■ **Work instructions**
Tally the lines in the listing below that hold the string "function", and reply with that tally alone.
───── Records to process
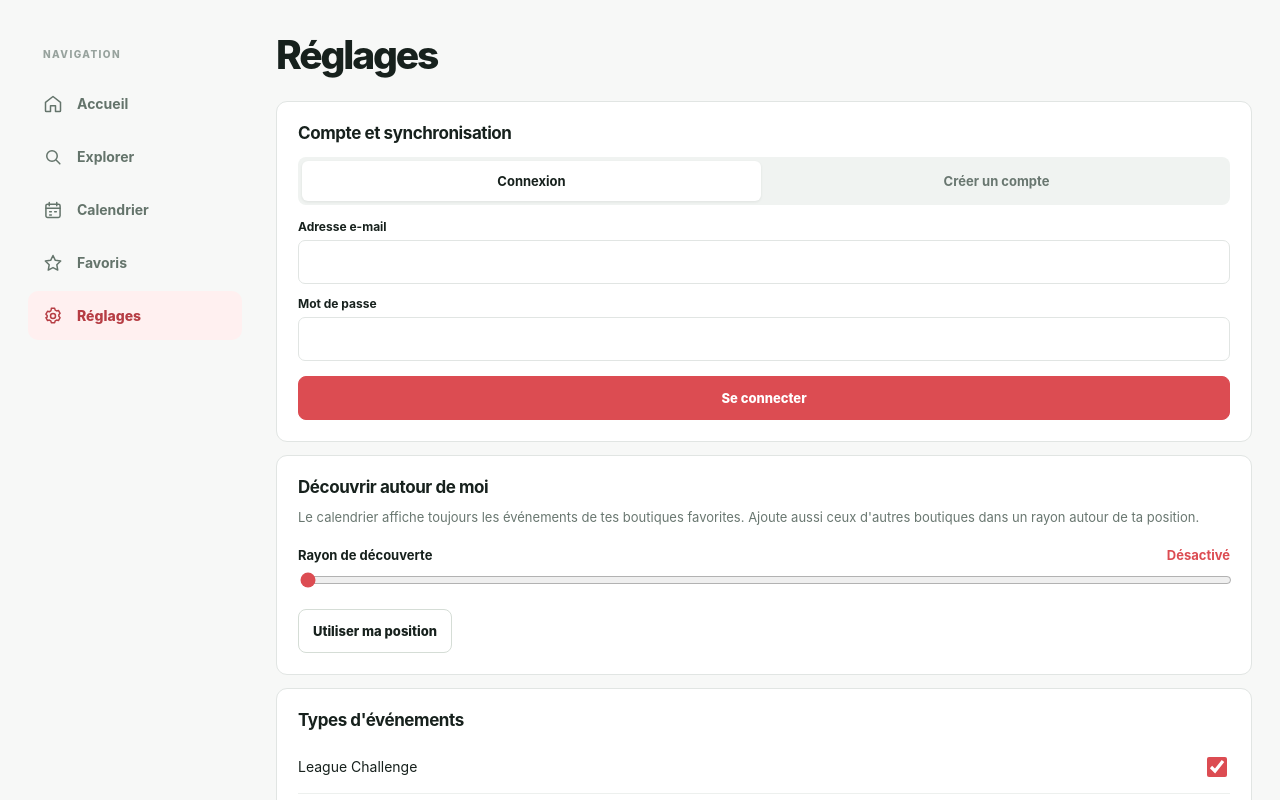
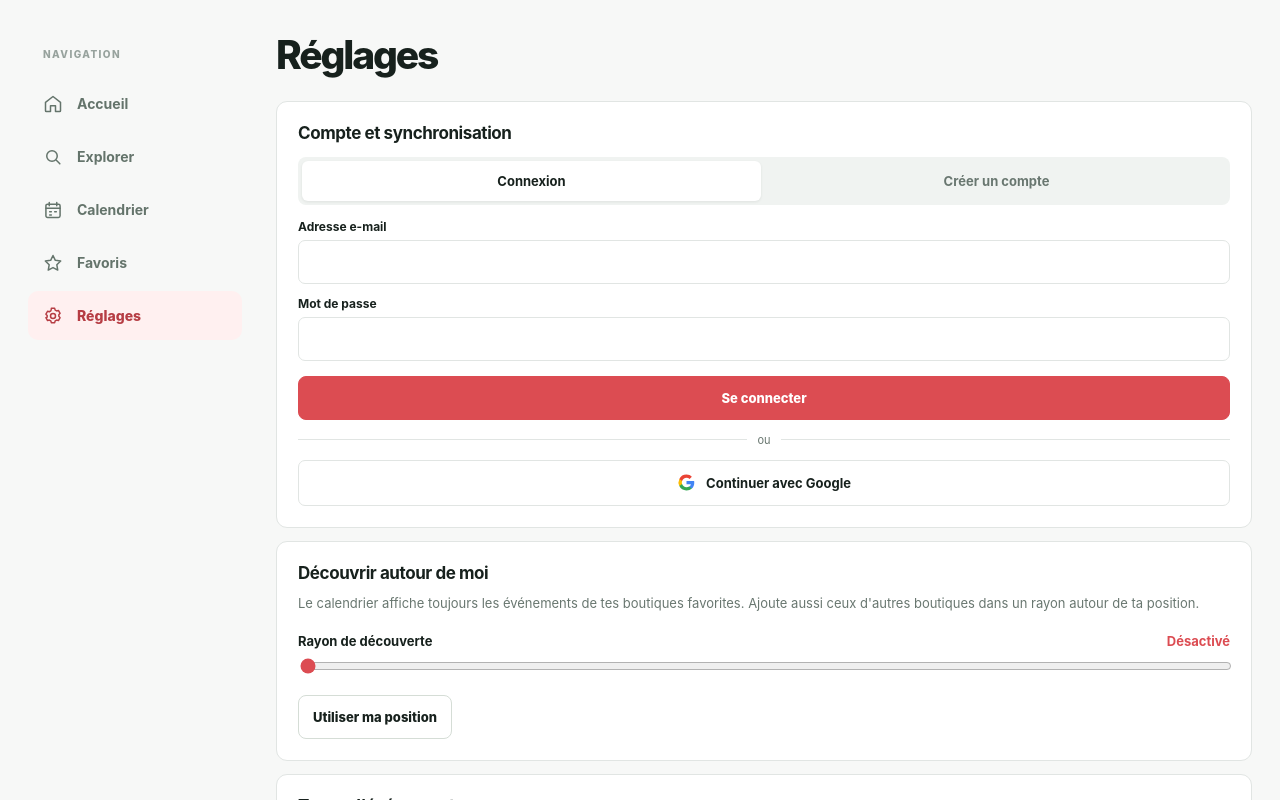
Before and after one commit to coeyn/poke-event-alert, a Next.js app in the folder apps/web/: page /reglages in a window 1280 px wide. Shown: the top 800 px of the page. Built offline with nearby package versions, Linux system fonts and the light colour scheme; no server answers.

Commit message:
feat(web): add Google sign-in

```diff
--- a/apps/web/app/globals.css
+++ b/apps/web/app/globals.css
@@ -223,6 +223,12 @@ button:disabled { cursor: not-allowed; }
 .accountForm label { display: grid; gap: 6px; color: var(--text); font-size: 12px; font-weight: 700; }
 .accountForm input { min-height: 44px; padding: 0 12px; border: 1px solid var(--line); border-radius: 7px; background: #fff; color: var(--text); font: inherit; }
 .accountForm .primaryButton { margin: 3px 0 0; }
+.accountDivider { display: flex; align-items: center; gap: 10px; margin: 13px 0; color: var(--muted); font-size: 11px; }
+.accountDivider::before, .accountDivider::after { height: 1px; flex: 1; background: var(--line); content: ""; }
+.googleAuthButton { display: flex; min-height: 46px; align-items: center; justify-content: center; gap: 10px; width: 100%; border: 1px solid var(--line); border-radius: 7px; background: #fff; color: var(--text); font: inherit; font-size: 13px; font-weight: 700; }
+.googleAuthButton:hover:not(:disabled) { background: #f8faf9; border-color: #c8d1cb; }
+.googleAuthButton:disabled { opacity: .65; }
+.googleAuthButton svg { width: 19px; height: 19px; }
 .settingHint, .mutedCard p { margin: 6px 0 15px; color: var(--muted); font-size: 13px; line-height: 1.55; }
 .settingRow { display: flex; align-items: center; justify-content: space-between; gap: 15px; min-height: 54px; padding: 7px 0; border-bottom: 1px solid #edf0ee; font-size: 14px; }
 .settingRow:last-child { border-bottom: 0; }
--- a/apps/web/components/FirebaseAccount.tsx
+++ b/apps/web/components/FirebaseAccount.tsx
@@ -3,8 +3,12 @@
 import { useEffect, useState, type FormEvent } from "react";
 import {
   createUserWithEmailAndPassword,
+  getRedirectResult,
+  GoogleAuthProvider,
   onAuthStateChanged,
   signInWithEmailAndPassword,
+  signInWithPopup,
+  signInWithRedirect,
   signOut,
   type User
 } from "firebase/auth";
@@ -21,6 +25,9 @@ export function FirebaseAccount() {
 
   useEffect(() => {
     if (!firebaseAuth) return;
+    void getRedirectResult(firebaseAuth).catch((error: unknown) => {
+      setMessage(authErrorMessage(error));
+    });
     return onAuthStateChanged(firebaseAuth, (nextUser) => {
       setUser(nextUser);
       if (nextUser) {
@@ -51,6 +58,36 @@ export function FirebaseAccount() {
     }
   }
 
+  async function signInWithGoogle() {
+    if (!firebaseAuth) return;
+    setBusy(true);
+    setMessage("");
+    const provider = new GoogleAuthProvider();
+    provider.setCustomParameters({ prompt: "select_account" });
+    const isMobile = /Android|iPhone|iPad|iPod/i.test(navigator.userAgent);
+
+    try {
+      if (isMobile) {
+        await signInWithRedirect(firebaseAuth, provider);
+      } else {
+        await signInWithPopup(firebaseAuth, provider);
+      }
+    } catch (error) {
+      const code = typeof error === "object" && error && "code" in error ? String(error.code) : "";
+      if (!isMobile && code.includes("popup-blocked")) {
+        try {
+          await signInWithRedirect(firebaseAuth, provider);
+          return;
+        } catch (redirectError) {
+          setMessage(authErrorMessage(redirectError));
+        }
+      } else {
+        setMessage(authErrorMessage(error));
+      }
+      setBusy(false);
+    }
+  }
+
   async function logout() {
     if (!firebaseAuth) return;
     await signOut(firebaseAuth);
@@ -72,7 +109,21 @@ export function FirebaseAccount() {
         <label>Mot de passe<input type="password" autoComplete={mode === "login" ? "current-password" : "new-password"} minLength={6} required value={password} onChange={(event) => setPassword(event.target.value)} /></label>
         <button type="submit" className="primaryButton" disabled={busy}>{busy ? "Patiente…" : mode === "login" ? "Se connecter" : "Créer mon compte"}</button>
       </form>
+      <div className="accountDivider"><span>ou</span></div>
+      <button type="button" className="googleAuthButton" onClick={() => void signInWithGoogle()} disabled={busy}>
+        <svg viewBox="0 0 48 48" aria-hidden="true"><path fill="#4285F4" d="M43.6 24.5c0-1.4-.1-2.8-.4-4.1H24v7.8h11a9.4 9.4 0 0 1-4.1 6.2v5h6.7c3.9-3.6 6-8.8 6-14.9Z"/><path fill="#34A853" d="M24 44c5.5 0 10.1-1.8 13.5-4.8l-6.7-5c-1.9 1.3-4.2 2-6.8 2-5.2 0-9.6-3.5-11.2-8.2H5.9v5.1A20 20 0 0 0 24 44Z"/><path fill="#FBBC05" d="M12.8 28a12 12 0 0 1 0-7.7v-5.1H5.9a20 20 0 0 0 0 17.9l6.9-5.1Z"/><path fill="#EA4335" d="M24 12.1c3 0 5.6 1 7.7 3l5.8-5.8C34 5.9 29.5 4 24 4A20 20 0 0 0 5.9 15.2l6.9 5.1c1.6-4.7 6-8.2 11.2-8.2Z"/></svg>
+        Continuer avec Google
+      </button>
     </>}
     {message && <p className="settingHint" role="status">{message}</p>}
   </section>;
 }
+
+function authErrorMessage(error: unknown) {
+  const code = typeof error === "object" && error && "code" in error ? String(error.code) : "";
+  if (code.includes("unauthorized-domain")) return "Ce domaine n’est pas autorisé dans Firebase Authentication. Ajoute coeyn.github.io dans les domaines autorisés.";
+  if (code.includes("popup-closed-by-user")) return "Connexion Google annulée.";
+  if (code.includes("account-exists-with-different-credential")) return "Un compte existe déjà avec cette adresse. Connecte-toi d’abord avec ton autre méthode.";
+  if (code.includes("operation-not-allowed")) return "Active la connexion Google dans Firebase Authentication.";
+  return error instanceof Error ? error.message : "Connexion Google impossible. Réessaie.";
+}
```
──────────
■ **Solved exercise**
6